One of the biggest surprises of the year is the Liam Neeson thriller "Taken," which earned $10 million in its fifth weekend, rising one place to No. 4. Its tally stands at $108 million, giving the Irish actor his biggest headlining role. The movie, released by News Corp's Twentieth Century Fox, was produced and financed by French filmmaker Luc Besson.
Another female-driven movie, "He's Just Not That Into You," swapped places with "Taken," earning $5.9 million. The total for Warner Bros. Pictures' ensemble romance stands at $78.5 million after four weekends. The studio is a unit of Time Warner Inc.
Twentieth Century Fox had less success with the only other new entry in the top 10. "Street Fighter: The Legend of Chun-Li" opened at No. 8 with $4.7 million. But the studio said it was distributing the film for a fee on behalf of closely held producer Hyde Park, and was happy with the debut.
CHICAGO – Paul Harvey, the news commentator and talk-radio pioneer whose staccato style made him one of the nation's most familiar voices, died Saturday in Arizona, according to ABC Radio Networks. He was 90.
Harvey died surrounded by family at a hospital in Phoenix, where he had a winter home, said Louis Adams, a spokesman for ABC Radio Networks, where Harvey worked for more than 50 years. No cause of death was immediately available.
Harvey had been forced off the air for several months in 2001 because of a virus that weakened a vocal cord. But he returned to work in Chicago and was still active as he passed his 90th birthday. His death comes less than a year after that of his wife and longtime producer, Lynne.

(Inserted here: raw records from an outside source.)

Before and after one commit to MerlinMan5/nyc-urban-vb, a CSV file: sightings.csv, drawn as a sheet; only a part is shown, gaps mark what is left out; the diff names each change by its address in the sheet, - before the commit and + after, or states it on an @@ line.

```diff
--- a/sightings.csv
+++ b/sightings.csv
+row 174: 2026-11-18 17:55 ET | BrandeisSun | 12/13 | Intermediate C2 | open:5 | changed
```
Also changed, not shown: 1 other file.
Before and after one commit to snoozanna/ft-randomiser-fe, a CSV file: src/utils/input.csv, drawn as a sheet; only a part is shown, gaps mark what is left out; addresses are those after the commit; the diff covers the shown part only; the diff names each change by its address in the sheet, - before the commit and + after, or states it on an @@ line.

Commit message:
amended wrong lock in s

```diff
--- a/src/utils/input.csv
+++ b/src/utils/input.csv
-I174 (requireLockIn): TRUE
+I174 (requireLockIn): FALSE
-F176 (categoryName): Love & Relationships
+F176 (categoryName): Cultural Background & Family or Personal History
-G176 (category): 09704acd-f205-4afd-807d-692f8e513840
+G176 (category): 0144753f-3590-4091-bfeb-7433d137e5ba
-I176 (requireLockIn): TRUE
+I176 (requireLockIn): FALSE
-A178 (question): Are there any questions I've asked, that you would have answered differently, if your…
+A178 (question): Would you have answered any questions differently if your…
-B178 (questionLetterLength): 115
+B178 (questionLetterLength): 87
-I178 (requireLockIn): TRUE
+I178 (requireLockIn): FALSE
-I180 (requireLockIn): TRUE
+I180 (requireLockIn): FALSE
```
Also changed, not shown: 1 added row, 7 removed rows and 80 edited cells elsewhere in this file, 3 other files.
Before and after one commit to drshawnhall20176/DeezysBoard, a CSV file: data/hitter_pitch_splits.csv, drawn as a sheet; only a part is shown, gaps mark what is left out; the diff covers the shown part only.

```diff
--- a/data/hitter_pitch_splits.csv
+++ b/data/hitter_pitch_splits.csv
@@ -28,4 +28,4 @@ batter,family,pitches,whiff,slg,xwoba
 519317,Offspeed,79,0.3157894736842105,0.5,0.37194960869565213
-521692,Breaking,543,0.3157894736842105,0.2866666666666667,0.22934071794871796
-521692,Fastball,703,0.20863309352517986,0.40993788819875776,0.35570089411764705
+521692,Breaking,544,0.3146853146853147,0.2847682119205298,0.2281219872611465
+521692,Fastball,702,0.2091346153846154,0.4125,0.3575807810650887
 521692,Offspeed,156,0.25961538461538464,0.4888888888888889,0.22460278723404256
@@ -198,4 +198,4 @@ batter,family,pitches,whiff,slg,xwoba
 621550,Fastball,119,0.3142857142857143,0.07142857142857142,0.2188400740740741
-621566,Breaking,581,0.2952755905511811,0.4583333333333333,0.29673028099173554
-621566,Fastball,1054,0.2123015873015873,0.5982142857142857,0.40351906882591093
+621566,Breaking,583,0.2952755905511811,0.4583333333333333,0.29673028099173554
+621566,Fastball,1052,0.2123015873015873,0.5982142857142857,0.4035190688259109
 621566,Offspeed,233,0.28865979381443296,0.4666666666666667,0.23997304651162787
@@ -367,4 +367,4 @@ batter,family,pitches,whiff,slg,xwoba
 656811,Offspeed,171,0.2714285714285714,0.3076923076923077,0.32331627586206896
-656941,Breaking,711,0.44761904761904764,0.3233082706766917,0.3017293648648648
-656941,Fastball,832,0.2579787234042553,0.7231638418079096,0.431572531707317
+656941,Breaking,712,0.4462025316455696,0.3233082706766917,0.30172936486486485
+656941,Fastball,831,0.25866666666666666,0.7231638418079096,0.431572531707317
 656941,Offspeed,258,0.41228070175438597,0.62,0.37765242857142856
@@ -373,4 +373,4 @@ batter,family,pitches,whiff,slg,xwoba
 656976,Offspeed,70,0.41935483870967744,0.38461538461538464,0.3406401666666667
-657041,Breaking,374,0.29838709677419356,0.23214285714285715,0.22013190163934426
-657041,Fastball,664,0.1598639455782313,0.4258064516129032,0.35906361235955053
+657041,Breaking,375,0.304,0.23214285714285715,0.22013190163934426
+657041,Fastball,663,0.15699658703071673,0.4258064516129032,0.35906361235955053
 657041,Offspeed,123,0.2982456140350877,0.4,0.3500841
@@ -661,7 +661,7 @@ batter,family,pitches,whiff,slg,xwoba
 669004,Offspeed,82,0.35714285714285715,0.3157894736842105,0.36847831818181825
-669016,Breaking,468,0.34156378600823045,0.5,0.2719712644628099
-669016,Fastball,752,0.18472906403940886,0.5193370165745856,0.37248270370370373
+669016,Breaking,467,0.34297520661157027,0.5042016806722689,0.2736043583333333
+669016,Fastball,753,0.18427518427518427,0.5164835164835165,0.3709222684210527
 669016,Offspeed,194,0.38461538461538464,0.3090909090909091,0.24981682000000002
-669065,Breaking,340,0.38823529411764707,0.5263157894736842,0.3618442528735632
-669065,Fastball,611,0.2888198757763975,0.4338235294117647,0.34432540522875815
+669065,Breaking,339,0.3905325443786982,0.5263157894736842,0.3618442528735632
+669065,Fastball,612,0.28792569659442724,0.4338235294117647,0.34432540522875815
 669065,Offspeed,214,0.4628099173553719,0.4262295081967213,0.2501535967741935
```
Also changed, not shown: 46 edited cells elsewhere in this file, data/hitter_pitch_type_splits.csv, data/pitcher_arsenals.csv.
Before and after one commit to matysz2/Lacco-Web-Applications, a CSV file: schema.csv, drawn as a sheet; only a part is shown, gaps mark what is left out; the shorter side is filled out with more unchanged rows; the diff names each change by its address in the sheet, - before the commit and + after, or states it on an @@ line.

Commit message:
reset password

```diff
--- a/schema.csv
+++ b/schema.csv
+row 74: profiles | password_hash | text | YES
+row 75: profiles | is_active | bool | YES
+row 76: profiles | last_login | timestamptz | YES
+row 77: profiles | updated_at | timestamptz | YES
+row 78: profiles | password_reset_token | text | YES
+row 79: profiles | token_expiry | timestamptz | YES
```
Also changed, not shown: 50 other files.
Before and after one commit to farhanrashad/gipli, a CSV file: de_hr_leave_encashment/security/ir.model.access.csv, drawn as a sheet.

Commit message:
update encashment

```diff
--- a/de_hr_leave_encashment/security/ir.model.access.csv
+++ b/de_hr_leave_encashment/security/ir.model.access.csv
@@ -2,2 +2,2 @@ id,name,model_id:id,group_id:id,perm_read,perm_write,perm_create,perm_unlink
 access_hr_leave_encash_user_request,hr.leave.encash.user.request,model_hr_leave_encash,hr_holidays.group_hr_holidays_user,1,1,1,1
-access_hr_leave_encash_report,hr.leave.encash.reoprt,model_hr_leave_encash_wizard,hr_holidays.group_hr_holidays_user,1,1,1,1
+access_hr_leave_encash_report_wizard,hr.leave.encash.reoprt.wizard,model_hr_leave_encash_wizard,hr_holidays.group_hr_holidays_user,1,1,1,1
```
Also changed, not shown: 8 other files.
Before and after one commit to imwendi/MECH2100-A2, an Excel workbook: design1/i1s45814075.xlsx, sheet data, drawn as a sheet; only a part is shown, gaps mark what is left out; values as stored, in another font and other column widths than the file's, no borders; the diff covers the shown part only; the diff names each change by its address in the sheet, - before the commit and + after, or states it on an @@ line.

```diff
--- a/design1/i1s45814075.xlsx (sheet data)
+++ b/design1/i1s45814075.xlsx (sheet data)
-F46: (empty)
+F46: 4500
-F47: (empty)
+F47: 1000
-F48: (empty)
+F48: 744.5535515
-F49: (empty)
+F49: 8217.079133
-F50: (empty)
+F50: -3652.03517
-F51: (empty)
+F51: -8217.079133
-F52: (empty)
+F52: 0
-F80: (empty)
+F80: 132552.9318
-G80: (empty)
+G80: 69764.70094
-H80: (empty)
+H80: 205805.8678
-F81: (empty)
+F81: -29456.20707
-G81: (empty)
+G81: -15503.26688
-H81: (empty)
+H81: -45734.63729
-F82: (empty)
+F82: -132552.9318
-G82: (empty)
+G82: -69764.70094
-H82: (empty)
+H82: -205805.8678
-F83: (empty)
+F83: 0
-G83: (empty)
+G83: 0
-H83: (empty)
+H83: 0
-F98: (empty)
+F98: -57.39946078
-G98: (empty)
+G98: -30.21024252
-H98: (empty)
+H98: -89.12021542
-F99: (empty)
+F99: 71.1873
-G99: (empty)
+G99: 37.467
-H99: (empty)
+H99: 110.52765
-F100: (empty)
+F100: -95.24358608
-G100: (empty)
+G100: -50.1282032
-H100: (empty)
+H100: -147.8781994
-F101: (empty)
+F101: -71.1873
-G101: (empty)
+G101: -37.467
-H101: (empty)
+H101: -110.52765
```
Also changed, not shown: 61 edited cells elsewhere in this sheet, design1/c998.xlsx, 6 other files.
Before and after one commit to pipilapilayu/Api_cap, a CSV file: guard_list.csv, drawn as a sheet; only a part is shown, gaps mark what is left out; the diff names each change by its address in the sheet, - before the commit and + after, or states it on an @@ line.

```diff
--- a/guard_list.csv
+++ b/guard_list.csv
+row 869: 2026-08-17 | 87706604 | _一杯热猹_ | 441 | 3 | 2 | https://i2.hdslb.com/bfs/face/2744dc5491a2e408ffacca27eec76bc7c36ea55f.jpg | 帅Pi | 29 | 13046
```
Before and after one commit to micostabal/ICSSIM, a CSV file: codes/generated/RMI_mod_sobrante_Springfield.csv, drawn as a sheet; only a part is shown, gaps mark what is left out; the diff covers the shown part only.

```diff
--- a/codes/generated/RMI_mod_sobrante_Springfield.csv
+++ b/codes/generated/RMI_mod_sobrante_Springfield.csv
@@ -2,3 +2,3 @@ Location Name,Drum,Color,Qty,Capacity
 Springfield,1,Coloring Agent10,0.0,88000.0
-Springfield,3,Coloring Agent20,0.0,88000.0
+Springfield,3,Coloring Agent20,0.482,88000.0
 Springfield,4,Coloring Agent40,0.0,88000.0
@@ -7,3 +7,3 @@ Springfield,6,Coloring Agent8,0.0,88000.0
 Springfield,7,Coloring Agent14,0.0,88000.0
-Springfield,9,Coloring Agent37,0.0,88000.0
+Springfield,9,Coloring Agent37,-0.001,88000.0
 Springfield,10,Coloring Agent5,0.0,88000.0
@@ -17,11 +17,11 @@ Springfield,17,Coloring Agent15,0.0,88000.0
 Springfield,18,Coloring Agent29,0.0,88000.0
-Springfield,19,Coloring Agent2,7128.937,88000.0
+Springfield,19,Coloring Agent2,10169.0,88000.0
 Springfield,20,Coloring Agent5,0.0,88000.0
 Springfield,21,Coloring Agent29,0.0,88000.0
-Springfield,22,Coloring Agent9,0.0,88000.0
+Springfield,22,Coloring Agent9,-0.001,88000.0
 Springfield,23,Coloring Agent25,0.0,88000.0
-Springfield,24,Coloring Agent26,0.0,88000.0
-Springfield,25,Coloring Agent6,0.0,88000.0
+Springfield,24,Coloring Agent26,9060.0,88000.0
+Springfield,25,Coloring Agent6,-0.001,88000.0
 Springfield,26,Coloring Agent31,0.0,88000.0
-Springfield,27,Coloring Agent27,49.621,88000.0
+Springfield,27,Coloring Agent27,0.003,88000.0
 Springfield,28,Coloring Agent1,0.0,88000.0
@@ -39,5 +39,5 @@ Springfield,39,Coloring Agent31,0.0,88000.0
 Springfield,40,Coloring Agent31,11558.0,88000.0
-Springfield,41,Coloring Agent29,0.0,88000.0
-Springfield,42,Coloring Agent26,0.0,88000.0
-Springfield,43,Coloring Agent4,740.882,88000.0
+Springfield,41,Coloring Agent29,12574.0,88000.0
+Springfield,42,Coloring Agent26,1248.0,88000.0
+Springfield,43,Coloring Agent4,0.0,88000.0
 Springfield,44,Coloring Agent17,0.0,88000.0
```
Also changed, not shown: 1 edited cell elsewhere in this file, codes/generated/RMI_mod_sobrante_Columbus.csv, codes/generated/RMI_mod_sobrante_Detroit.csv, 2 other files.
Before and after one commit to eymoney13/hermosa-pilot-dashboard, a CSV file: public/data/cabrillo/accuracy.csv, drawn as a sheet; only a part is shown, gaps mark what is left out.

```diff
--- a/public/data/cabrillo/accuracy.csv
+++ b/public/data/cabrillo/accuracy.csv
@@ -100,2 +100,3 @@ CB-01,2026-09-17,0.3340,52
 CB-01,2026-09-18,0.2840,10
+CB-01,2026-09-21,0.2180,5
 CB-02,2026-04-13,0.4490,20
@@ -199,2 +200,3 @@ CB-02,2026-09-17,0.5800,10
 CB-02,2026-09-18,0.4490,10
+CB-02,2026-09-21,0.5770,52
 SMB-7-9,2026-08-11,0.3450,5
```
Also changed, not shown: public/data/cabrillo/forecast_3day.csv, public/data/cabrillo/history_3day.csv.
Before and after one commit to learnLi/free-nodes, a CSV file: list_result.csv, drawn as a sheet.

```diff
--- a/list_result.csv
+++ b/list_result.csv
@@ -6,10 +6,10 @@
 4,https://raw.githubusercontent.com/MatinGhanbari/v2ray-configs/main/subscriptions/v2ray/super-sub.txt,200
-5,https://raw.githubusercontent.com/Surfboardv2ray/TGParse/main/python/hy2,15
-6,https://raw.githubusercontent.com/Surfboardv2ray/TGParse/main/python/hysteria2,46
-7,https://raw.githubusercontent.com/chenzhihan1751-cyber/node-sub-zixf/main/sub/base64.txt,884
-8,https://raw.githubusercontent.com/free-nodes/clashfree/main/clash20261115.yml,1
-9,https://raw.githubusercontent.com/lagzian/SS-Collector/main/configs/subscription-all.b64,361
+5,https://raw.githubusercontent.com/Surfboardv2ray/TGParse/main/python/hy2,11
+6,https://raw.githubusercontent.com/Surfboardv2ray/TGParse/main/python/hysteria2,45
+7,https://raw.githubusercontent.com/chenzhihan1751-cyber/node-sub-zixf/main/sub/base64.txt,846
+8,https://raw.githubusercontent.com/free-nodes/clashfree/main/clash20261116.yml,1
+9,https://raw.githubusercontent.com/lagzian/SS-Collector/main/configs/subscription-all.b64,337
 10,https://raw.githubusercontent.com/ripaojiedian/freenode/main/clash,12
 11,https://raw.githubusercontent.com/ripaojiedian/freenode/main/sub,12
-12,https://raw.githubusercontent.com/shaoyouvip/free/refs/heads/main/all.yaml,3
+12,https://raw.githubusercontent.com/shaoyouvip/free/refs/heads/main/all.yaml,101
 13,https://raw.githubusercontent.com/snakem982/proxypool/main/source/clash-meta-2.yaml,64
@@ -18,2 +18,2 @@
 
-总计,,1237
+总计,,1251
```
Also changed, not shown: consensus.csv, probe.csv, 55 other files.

"My father and mother created from thin air what one day became radio and television news," Paul Harvey Jr. said in a statement. "So in the past year, an industry has lost its godparents and today millions have lost a friend."
Known for his resonant voice and trademark delivery of "The Rest of the Story," Harvey had been heard nationally since 1951, when he began his "News and Comment" for ABC Radio Networks.
He became a heartland icon, delivering news and commentary with a distinctive Midwestern flavor. "Stand by for news!" he told his listeners. He was credited with inventing or popularizing terms such as "skyjacker," "Reaganomics" and "guesstimate."
"Paul Harvey was one of the most gifted and beloved broadcasters in our nation's history," ABC Radio Networks President Jim Robinson said in a statement. "We will miss our dear friend tremendously and are grateful for the many years we were so fortunate to have known him."
In 2005, Harvey was one of 14 notables chosen as recipients of the presidential Medal of Freedom. He also was an inductee in the Radio Hall of Fame, as was Lynne.
Former President George W. Bush remembered Harvey as a "friendly and familiar voice in the lives of millions of Americans."
"His commentary entertained, enlightened, and informed," Bush said in a statement. "Laura and I are pleased to have known this fine man, and our thoughts and prayers are with his family."